“Turn your ear, and come to me.
Hear, and your soul will live.
I will make an everlasting covenant with you, even the sure mercies of David.” …
Seek Yahweh while he may be found.Isaiah 55:3, 6-7, WEB
Call on him while he is near.
Let the wicked forsake his way,
and the unrighteous man his thoughts.
Let him return to Yahweh, and he will have mercy on him,
to our God, for he will freely pardon.
God values law, righteousness, and judgement, yet connected with all of that comes His love of justice, mercy, and reconciliation. He’s grieved when we sin, which causes separation, and He’s overjoyed when we repent and come back. Like the compassionate father in Jesus’s parable who ran to meet his prodigal son (Luke 15:11-32), God is eager to welcome us back into a relationship with Him. He intends for the covenant we’ve entered with Him to be an everlasting one.
Near the beginning of this post, I quoted the start of Isaiah 59: “Behold, Yahweh’s hand is not shortened, that it can’t save; nor his ear dull, that it can’t hear. But your iniquities have separated you and your God, and your sins have hidden his face from you, so that he will not hear” (Is. 59:1-2, WEB). If you keep reading through to the end of that chapter, you come to this statement about a redeemer:
“A Redeemer will come to Zion,
and to those who turn from disobedience in Jacob,” says Yahweh.
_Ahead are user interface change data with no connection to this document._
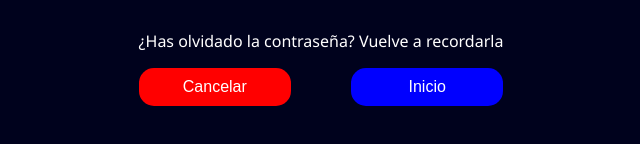
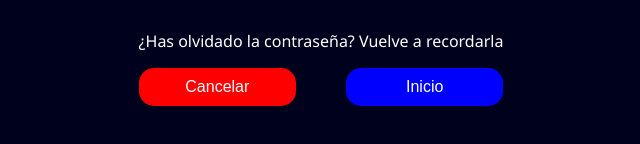
Before and after one commit to Balsero300/ProyectoTardus, a React (Vite) app: page /secion in a window 1280 px wide. Shown: the part 428-572 px from the top of the page, without its empty margins (319-959 px from the left). Built offline with nearby package versions, Linux system fonts and the light colour scheme.

Commit message:
Cambios de fuente y modificaciones css

```diff
--- a/src/Componentes/Inicio_S.css
+++ b/src/Componentes/Inicio_S.css
@@ -25,7 +25,7 @@
 .buttons-container {
     display: flex;
     justify-content: center;
-    gap: 60px; /* Espacio entre los botones */
+    gap: 50px;
 }
 
 .Cancelar,
```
“As for me, this is my covenant with them,” says Yahweh. “My Spirit who is on you, and my words which I have put in your mouth shall not depart out of your mouth, nor out of the mouth of your offspring, nor out of the mouth of your offspring’s offspring,” says Yahweh, “from now on and forever.”Isaiah 59:20-21, WEB
God wants us to be in such a close relationship with Him that we’ll never feel abandoned. As Jesus said when He told His disciples that He would send them the Holy Spirit, “I will not leave you orphans. I will come to you” (John 14:18, WEB). When we’re keeping covenant with God, there’s such a close relationship that His spirit dwells inside us. And if we have drifted away, we can repent and come back to the close relationship that God offers His beloved people.
I also want to mention that there are times we may feel abandoned by God even when we haven’t done anything wrong. Jesus lived a perfect, sinless life and when He hung on the cross He cried out, “My God, my God, why have you forsaken me?” (Matt. 27:46; Mark 15:34). God the Father did not abandon Jesus, but Jesus was in so much agony that it felt as if He were alone and He raised His voice in an anguished lament. Sometimes that’s how we feel, too. In those times, we can take comfort in the fact that Jesus empathizes with this feeling and that God has not truly abandoned us (Heb. 4:14-16; 13:5-6). His promises of help and redemption still apply, and He will make good things happen for us in the end.
Featured image by Inbetween from Lightstock
Song Recommendation: “I Am Not Alone” by Kari Jobe